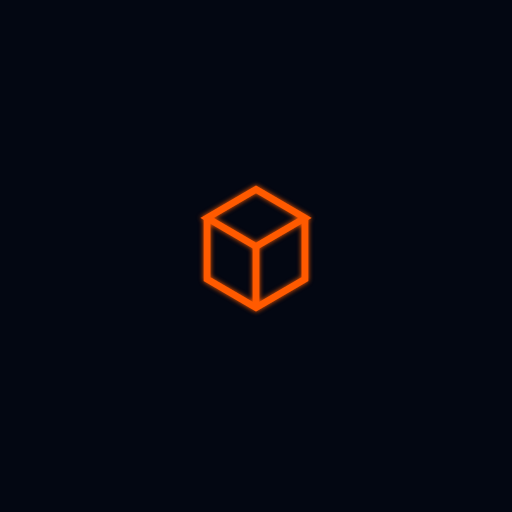
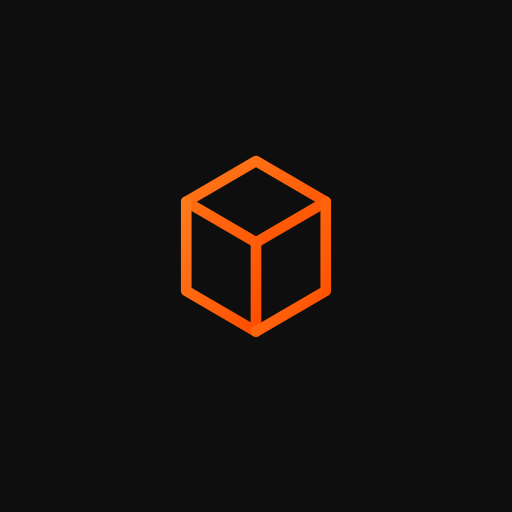
Fix auth persistence, block home return after login, and update app assets

Changed region(s): [[0.3438, 0.2812, 0.6562, 0.6562]]

diff --git a/context/SuperAdminAuthContext.tsx b/context/SuperAdminAuthContext.tsx
@@ -20,10 +20,11 @@ import { onAuthStateChanged, signOut as firebaseSignOut, type User } from 'fireb
 import { adminAuth, ADMIN_SESSION_KEY } from '@/lib/firebase';
 import { securityLog } from '@/lib/logger';
 
-const SESSION_INACTIVITY_LIMIT_MS = 7 * 24 * 60 * 60 * 1000;
-const SUPER_ADMIN_LAST_ACTIVITY_KEY = 'nexresto-super-admin-last-activity-at';
+const SESSION_WINDOW_MS = 7 * 24 * 60 * 60 * 1000;
+const SUPER_ADMIN_SESSION_EXPIRES_AT_KEY = 'nexresto-super-admin-session-expires-at';
+const SUPER_ADMIN_SESSION_UID_KEY = 'nexresto-super-admin-session-uid';
 
-function readLastActivityMs(storageKey: string): number | null {
+function readStoredMs(storageKey: string): number | null {
     if (typeof window === 'undefined') return null;
     const raw = localStorage.getItem(storageKey);
     if (!raw) return null;
@@ -31,15 +32,34 @@ function readLastActivityMs(storageKey: string): number | null {
     return Number.isFinite(ms) ? ms : null;
 }
 
-function writeLastActivityNow(storageKey: string): void {
+function writeSuperAdminSessionWindow(userId: string): void {
     if (typeof window === 'undefined') return;
-    localStorage.setItem(storageKey, String(Date.now()));
+    localStorage.setItem(SUPER_ADMIN_SESSION_UID_KEY, userId);
+    localStorage.setItem(SUPER_ADMIN_SESSION_EXPIRES_AT_KEY, String(Date.now() + SESSION_WINDOW_MS));
 }
 
-function isInactiveBeyondLimit(storageKey: string): boolean {
-    const lastMs = readLastActivityMs(storageKey);
-    if (!lastMs) return false;
-    return Date.now() - lastMs > SESSION_INACTIVITY_LIMIT_MS;
+function clearSuperAdminSessionWindow(): void {
+    if (typeof window === 'undefined') return;
+    localStorage.removeItem(SUPER_ADMIN_SESSION_UID_KEY);
+    localStorage.removeItem(SUPER_ADMIN_SESSION_EXPIRES_AT_KEY);
+}
+
+function isSuperAdminSessionExpired(userId: string): boolean {
+    if (typeof window === 'undefined') return false;
+
+    const storedUid = localStorage.getItem(SUPER_ADMIN_SESSION_UID_KEY);
+    if (!storedUid || storedUid !== userId) {
+        writeSuperAdminSessionWindow(userId);
+        return false;
+    }
+
+    const expiresAt = readStoredMs(SUPER_ADMIN_SESSION_EXPIRES_AT_KEY);
+    if (!expiresAt) {
+        writeSuperAdminSessionWindow(userId);
+        return false;
+    }
+
+    return Date.now() > expiresAt;
 }
 
 function isRecentSignIn(user: User, windowMs: number = 2 * 60 * 1000): boolean {
@@ -85,33 +105,6 @@ export function SuperAdminAuthProvider({ children }: { children: ReactNode }) {
     const hasRoleRef = useRef(false);
 
     useEffect(() => {
-        if (typeof window === 'undefined') return;
-
-        let rafId: number | null = null;
-        const markActivity = () => {
-            if (rafId !== null) return;
-            rafId = window.requestAnimationFrame(() => {
-                writeLastActivityNow(SUPER_ADMIN_LAST_ACTIVITY_KEY);
-                rafId = null;
-            });
-        };
-
-        const events: Array<keyof WindowEventMap> = ['pointerdown', 'keydown', 'scroll', 'touchstart'];
-        events.forEach((eventName) => {
-            window.addEventListener(eventName, markActivity, { passive: true });
-        });
-
-        markActivity();
-
-        return () => {
-            events.forEach((eventName) => {
-                window.removeEventListener(eventName, markActivity);
-            });
-            if (rafId !== null) window.cancelAnimationFrame(rafId);
-        };
-    }, []);
-
-    useEffect(() => {
         let isActive = true;
 
         // ── Pick up token left by login page ──────────────────────────────────
@@ -134,6 +127,7 @@ export function SuperAdminAuthProvider({ children }: { children: ReactNode }) {
             console.log(`[SuperAdminAuth] Firebase auth state changed: ${user ? 'signed in' : 'signed out'}`);
 
             if (!user) {
+                clearSuperAdminSessionWindow();
                 if (isActive) {
                     hasRoleRef.current = false;
                     setState({
@@ -146,7 +140,12 @@ export function SuperAdminAuthProvider({ children }: { children: ReactNode }) {
                 return;
             }
 
-            if (!isRecentSignIn(user) && isInactiveBeyondLimit(SUPER_ADMIN_LAST_ACTIVITY_KEY)) {
+            if (isRecentSignIn(user)) {
+                writeSuperAdminSessionWindow(user.uid);
+            }
+
+            if (isSuperAdminSessionExpired(user.uid)) {
+                clearSuperAdminSessionWindow();
                 await firebaseSignOut(adminAuth);
                 if (isActive) {
                     hasRoleRef.current = false;
@@ -161,8 +160,6 @@ export function SuperAdminAuthProvider({ children }: { children: ReactNode }) {
                 }
                 return;
             }
-
-            writeLastActivityNow(SUPER_ADMIN_LAST_ACTIVITY_KEY);
 
             const idToken = await user.getIdToken();
 
@@ -255,6 +252,7 @@ export function SuperAdminAuthProvider({ children }: { children: ReactNode }) {
      * Does NOT affect the tenant session (different Firebase App instance).
      */
     const signOut = async () => {
+        clearSuperAdminSessionWindow();
         setState({
             session: null, user: null,
             loading: false, roleLoading: false,

diff --git a/context/AuthContext.tsx b/context/AuthContext.tsx
@@ -19,10 +19,11 @@ import { signOut as authSignOut } from '@/lib/firebase-auth';
 import { securityLog } from '@/lib/logger';
 import { doc, getDoc, onSnapshot } from 'firebase/firestore';
 
-const SESSION_INACTIVITY_LIMIT_MS = 7 * 24 * 60 * 60 * 1000;
-const TENANT_LAST_ACTIVITY_KEY = 'nexresto-tenant-last-activity-at';
+const SESSION_WINDOW_MS = 7 * 24 * 60 * 60 * 1000;
+const TENANT_SESSION_EXPIRES_AT_KEY = 'nexresto-tenant-session-expires-at';
+const TENANT_SESSION_UID_KEY = 'nexresto-tenant-session-uid';
 
-function readLastActivityMs(storageKey: string): number | null {
+function readStoredMs(storageKey: string): number | null {
     if (typeof window === 'undefined') return null;
     const raw = localStorage.getItem(storageKey);
     if (!raw) return null;
@@ -30,15 +31,34 @@ function readLastActivityMs(storageKey: string): number | null {
     return Number.isFinite(ms) ? ms : null;
 }
 
-function writeLastActivityNow(storageKey: string): void {
+function writeTenantSessionWindow(userId: string): void {
     if (typeof window === 'undefined') return;
-    localStorage.setItem(storageKey, String(Date.now()));
+    localStorage.setItem(TENANT_SESSION_UID_KEY, userId);
+    localStorage.setItem(TENANT_SESSION_EXPIRES_AT_KEY, String(Date.now() + SESSION_WINDOW_MS));
 }
 
-function isInactiveBeyondLimit(storageKey: string): boolean {
-    const lastMs = readLastActivityMs(storageKey);
-    if (!lastMs) return false;
-    return Date.now() - lastMs > SESSION_INACTIVITY_LIMIT_MS;
+function clearTenantSessionWindow(): void {
+    if (typeof window === 'undefined') return;
+    localStorage.removeItem(TENANT_SESSION_UID_KEY);
+    localStorage.removeItem(TENANT_SESSION_EXPIRES_AT_KEY);
+}
+
+function isTenantSessionExpired(userId: string): boolean {
+    if (typeof window === 'undefined') return false;
+
+    const storedUid = localStorage.getItem(TENANT_SESSION_UID_KEY);
+    if (!storedUid || storedUid !== userId) {
+        writeTenantSessionWindow(userId);
+        return false;
+    }
+
+    const expiresAt = readStoredMs(TENANT_SESSION_EXPIRES_AT_KEY);
+    if (!expiresAt) {
+        writeTenantSessionWindow(userId);
+        return false;
+    }
+
+    return Date.now() > expiresAt;
 }
 
 function isRecentSignIn(user: User, windowMs: number = 2 * 60 * 1000): boolean {
@@ -294,33 +314,6 @@ export function AuthProvider({ children }: { children: ReactNode }) {
     const resolvedUidRef = useRef<string | null>(null);
     const tenantSyncUnsubRef = useRef<(() => void) | null>(null);
 
-    useEffect(() => {
-        if (typeof window === 'undefined') return;
-
-        let rafId: number | null = null;
-        const markActivity = () => {
-            if (rafId !== null) return;
-            rafId = window.requestAnimationFrame(() => {
-                writeLastActivityNow(TENANT_LAST_ACTIVITY_KEY);
-                rafId = null;
-            });
-        };
-
-        const events: Array<keyof WindowEventMap> = ['pointerdown', 'keydown', 'scroll', 'touchstart'];
-        events.forEach((eventName) => {
-            window.addEventListener(eventName, markActivity, { passive: true });
-        });
-
-        markActivity();
-
-        return () => {
-            events.forEach((eventName) => {
-                window.removeEventListener(eventName, markActivity);
-            });
-            if (rafId !== null) window.cancelAnimationFrame(rafId);
-        };
-    }, []);
-
     // Refresh tenant info on demand (e.g. after signup completes)
     const refreshTenant = async () => {
         const user = state.user;
@@ -366,6 +359,7 @@ export function AuthProvider({ children }: { children: ReactNode }) {
                 console.log(`[AuthContext] Firebase auth state changed: ${user ? 'signed in' : 'signed out'}`);
 
                 if (!user) {
+                    clearTenantSessionWindow();
                     if (isActive) {
                         hasTenantRef.current = false;
                         resolvedUidRef.current = null;
@@ -391,7 +385,12 @@ export function AuthProvider({ children }: { children: ReactNode }) {
                     return;
                 }
 
-                if (!isRecentSignIn(user) && isInactiveBeyondLimit(TENANT_LAST_ACTIVITY_KEY)) {
+                if (isRecentSignIn(user)) {
+                    writeTenantSessionWindow(user.uid);
+                }
+
+                if (isTenantSessionExpired(user.uid)) {
+                    clearTenantSessionWindow();
                     await authSignOut();
                     if (isActive) {
                         setState({
@@ -414,8 +413,6 @@ export function AuthProvider({ children }: { children: ReactNode }) {
                     }
                     return;
                 }
-
-                writeLastActivityNow(TENANT_LAST_ACTIVITY_KEY);
 
                 let idToken = '';
                 try {
@@ -523,6 +520,7 @@ export function AuthProvider({ children }: { children: ReactNode }) {
     }, []);
 
     const signOut = async () => {
+        clearTenantSessionWindow();
         hasTenantRef.current = false;
         resolvedUidRef.current = null;
         setState({

diff --git a/app/page.tsx b/app/page.tsx
@@ -2,6 +2,9 @@
 
 import { type FormEvent, useEffect, useRef, useState } from "react";
 import Link from "next/link";
+import { useRouter } from "next/navigation";
+import { useAuth } from "@/context/AuthContext";
+import { useSuperAdminAuth } from "@/context/SuperAdminAuthContext";
 
 type DemoFormData = {
   contactName: string;
@@ -24,11 +27,50 @@ const INITIAL_FORM: DemoFormData = {
 const BRANDS = ["L'ATELIER", "SAVOY", "NOBU", "MIRA", "ZUMA", "STK"];
 
 export default function RootPage() {
+  const router = useRouter();
+  const { session, loading, tenantLoading, userRole, tenantId, mustChangePassword } = useAuth();
+  const { session: adminSession, loading: adminLoading, userRole: adminUserRole } = useSuperAdminAuth();
   const demoSectionRef = useRef<HTMLElement | null>(null);
 
   const [formData, setFormData] = useState<DemoFormData>(INITIAL_FORM);
   const [submitting, setSubmitting] = useState(false);
   const [message, setMessage] = useState<{ type: "success" | "error"; text: string } | null>(null);
+
+  useEffect(() => {
+    if (loading || tenantLoading || adminLoading) return;
+
+    if (mustChangePassword) {
+      router.replace("/change-password");
+      return;
+    }
+
+    if (adminSession && adminUserRole === "super_admin") {
+      router.replace("/super-admin");
+      return;
+    }
+
+    if (!session) return;
+
+    if (userRole === "super_admin") {
+      router.replace("/super-admin");
+      return;
+    }
+
+    if (tenantId) {
+      router.replace(`/${tenantId}/dashboard/orders`);
+    }
+  }, [
+    session,
+    loading,
+    tenantLoading,
+    userRole,
+    tenantId,
+    mustChangePassword,
+    adminSession,
+    adminLoading,
+    adminUserRole,
+    router,
+  ]);
 
   useEffect(() => {
     if (typeof window === "undefined") return;

diff --git a/components/customer/MenuCatalogLayout.tsx b/components/customer/MenuCatalogLayout.tsx
@@ -88,9 +88,19 @@ export function GourmetCatalogLayout({
     return (
         <div className="min-h-screen bg-[#0e0e0e] text-[#e7e5e4]" style={{ fontFamily: bodyFont }}>
             <header className="fixed top-0 z-40 flex h-20 w-full items-center justify-between border-b border-[#484848]/20 bg-[#0E0E0E] px-6 text-[#B5CCC1]">
-                <h1 className="text-2xl tracking-widest" style={{ fontFamily: headerFont }}>
-                    {restaurantName}
-                </h1>
+                <div className="flex items-center gap-4">
+                    <Image
+                        src="/nexresto-mark.svg"
+                        alt="NexResto logo"
+                        width={56}
+                        height={56}
+                        priority
+                        className="h-14 w-14"
+                    />
+                    <h1 className="text-2xl tracking-widest" style={{ fontFamily: headerFont }}>
+                        {restaurantName}
+                    </h1>
+                </div>
                 <button
                     type="button"
                     onClick={onSearch}

diff --git a/lib/seo/url.ts b/lib/seo/url.ts
@@ -9,6 +9,10 @@ function normalizeOrigin(raw: string): string | null {
     try {
         const parsed = new URL(withProtocol);
         if (!/^https?:$/i.test(parsed.protocol)) return null;
+        if (!isLocalHost(parsed.hostname) && parsed.protocol === 'http:') {
+            parsed.protocol = 'https:';
+        }
+        parsed.pathname = '/';
         parsed.hash = '';
         parsed.search = '';
         return parsed.toString().replace(/\/$/, '');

++++++

## [Work required]
Tally the lines in this data that hold the word "void" and state only the count.

## [Answer below]
7